And though the perception is that Republicans garner more corporate support than Democrats, given that both parties are receiving huge amounts from corporations and interest groups already, one would have a very difficult time proving that this ruling somehow unfairly favors either side. For example, Goldman Sachs donated more money to Obama than to any other candidate and corporations were the number one donors to his campaign. The short of it is that Obama set the record for corporate donations, to say nothing of very generous donations from fat-cat union bosses. Thus, accusing SCOTUS of playing favorites is specious at best, blatantly dishonest at worst. Historical analysis clearly demonstrates that corporate donations are fairly evenly split (50.5% GOP v 49.5% Dem), although Dems far outpace Republicans when it comes to union donations.

Also, let’s not forget that those mean ‘ole corporations are groups of individuals who also have constitutional right--the workers, the CEOs, the shareholders. Individuals shouldn’t have to surrender their rights merely because they come together to magnify the effects of their donations. Think about this: George Soros, a dangerous socialist dingbat, can and has spent millions in support of socialist/Democratic policies and candidates, but when you and a hundred other citizens get together to spend your money for the same purpose that’s unfair? Twisted logic, indeed.

As George Will succinctly commented, “The dissemination of political speech requires money, so restricting money restricts free speech.” Pretty straightforward , I’d say.

Finally, to any but the leftist elites, Obama clearly owes the Supreme Court an apology for his boorishness and slander. But, I wouldn’t hold my breath if I were you.

November 2010 and 2012 can’t come soon enough. Lord help us all and the Constitution ‘til then.


"The force of public opinion cannot be resisted when permitted freely to be expressed. The agitation it produces must be submitted to. It is necessary, to keep the waters pure." Thomas Jefferson

"It is so difficult to draw a clear line of separation between the abuse and the wholesome use of the press, that as yet we have found it better to trust the public judgement, rather than the magistrate, with the discrimination between truth and falsehood.

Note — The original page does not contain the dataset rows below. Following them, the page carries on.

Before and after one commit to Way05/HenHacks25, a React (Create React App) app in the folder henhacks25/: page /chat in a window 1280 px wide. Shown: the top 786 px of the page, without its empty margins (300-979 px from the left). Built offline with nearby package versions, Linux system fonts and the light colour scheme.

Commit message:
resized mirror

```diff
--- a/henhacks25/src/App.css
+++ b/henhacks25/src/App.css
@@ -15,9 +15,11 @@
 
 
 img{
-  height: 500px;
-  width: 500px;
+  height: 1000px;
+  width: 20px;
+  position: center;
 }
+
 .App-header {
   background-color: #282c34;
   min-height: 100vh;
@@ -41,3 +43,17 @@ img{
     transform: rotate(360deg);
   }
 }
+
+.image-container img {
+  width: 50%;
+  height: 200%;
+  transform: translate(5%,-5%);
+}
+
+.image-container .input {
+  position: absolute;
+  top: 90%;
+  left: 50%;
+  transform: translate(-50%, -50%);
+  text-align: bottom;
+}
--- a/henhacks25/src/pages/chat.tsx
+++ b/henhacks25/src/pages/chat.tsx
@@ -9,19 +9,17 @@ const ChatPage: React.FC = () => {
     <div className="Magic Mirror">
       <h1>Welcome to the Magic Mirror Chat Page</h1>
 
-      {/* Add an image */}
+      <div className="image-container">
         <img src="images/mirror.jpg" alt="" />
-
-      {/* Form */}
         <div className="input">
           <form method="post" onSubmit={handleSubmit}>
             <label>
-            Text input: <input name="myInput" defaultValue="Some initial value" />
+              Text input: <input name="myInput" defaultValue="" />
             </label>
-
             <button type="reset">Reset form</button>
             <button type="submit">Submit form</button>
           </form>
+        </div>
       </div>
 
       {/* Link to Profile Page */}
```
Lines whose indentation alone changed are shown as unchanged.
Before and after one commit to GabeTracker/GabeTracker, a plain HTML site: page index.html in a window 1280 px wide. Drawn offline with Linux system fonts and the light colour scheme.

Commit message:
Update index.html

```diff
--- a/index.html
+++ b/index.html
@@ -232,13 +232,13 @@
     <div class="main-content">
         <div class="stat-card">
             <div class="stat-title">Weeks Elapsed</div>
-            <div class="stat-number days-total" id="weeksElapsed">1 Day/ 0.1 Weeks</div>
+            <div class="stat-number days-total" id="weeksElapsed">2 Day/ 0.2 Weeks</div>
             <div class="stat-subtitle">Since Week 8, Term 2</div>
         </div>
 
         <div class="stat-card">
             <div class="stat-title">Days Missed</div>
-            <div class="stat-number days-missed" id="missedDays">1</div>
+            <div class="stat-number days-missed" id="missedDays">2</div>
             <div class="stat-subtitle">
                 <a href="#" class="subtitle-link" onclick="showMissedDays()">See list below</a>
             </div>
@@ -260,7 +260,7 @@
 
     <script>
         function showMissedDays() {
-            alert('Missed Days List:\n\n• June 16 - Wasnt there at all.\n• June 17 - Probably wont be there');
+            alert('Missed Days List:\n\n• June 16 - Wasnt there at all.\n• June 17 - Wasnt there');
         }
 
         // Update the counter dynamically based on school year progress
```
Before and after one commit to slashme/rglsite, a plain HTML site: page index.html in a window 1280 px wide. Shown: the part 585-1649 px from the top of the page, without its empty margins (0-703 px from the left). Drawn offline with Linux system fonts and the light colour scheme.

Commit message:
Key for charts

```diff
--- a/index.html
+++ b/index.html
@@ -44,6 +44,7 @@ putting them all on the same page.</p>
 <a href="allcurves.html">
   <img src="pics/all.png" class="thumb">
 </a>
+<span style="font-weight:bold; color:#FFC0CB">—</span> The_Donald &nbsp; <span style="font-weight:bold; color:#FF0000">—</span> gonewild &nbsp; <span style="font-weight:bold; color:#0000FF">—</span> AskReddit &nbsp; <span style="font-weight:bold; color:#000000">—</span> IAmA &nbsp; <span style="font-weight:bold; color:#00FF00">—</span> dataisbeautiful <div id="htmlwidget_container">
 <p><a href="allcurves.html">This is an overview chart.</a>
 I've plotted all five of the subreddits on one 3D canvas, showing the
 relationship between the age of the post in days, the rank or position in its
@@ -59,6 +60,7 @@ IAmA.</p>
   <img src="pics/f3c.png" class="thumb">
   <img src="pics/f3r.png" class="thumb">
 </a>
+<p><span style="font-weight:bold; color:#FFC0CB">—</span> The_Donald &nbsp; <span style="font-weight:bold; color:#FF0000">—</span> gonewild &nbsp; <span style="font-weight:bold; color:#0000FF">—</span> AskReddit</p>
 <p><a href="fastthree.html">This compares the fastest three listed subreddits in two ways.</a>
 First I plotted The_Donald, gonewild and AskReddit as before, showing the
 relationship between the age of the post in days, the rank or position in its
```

And hitherto the public judgment has performed that office with wonderful correctness." T. Jefferson)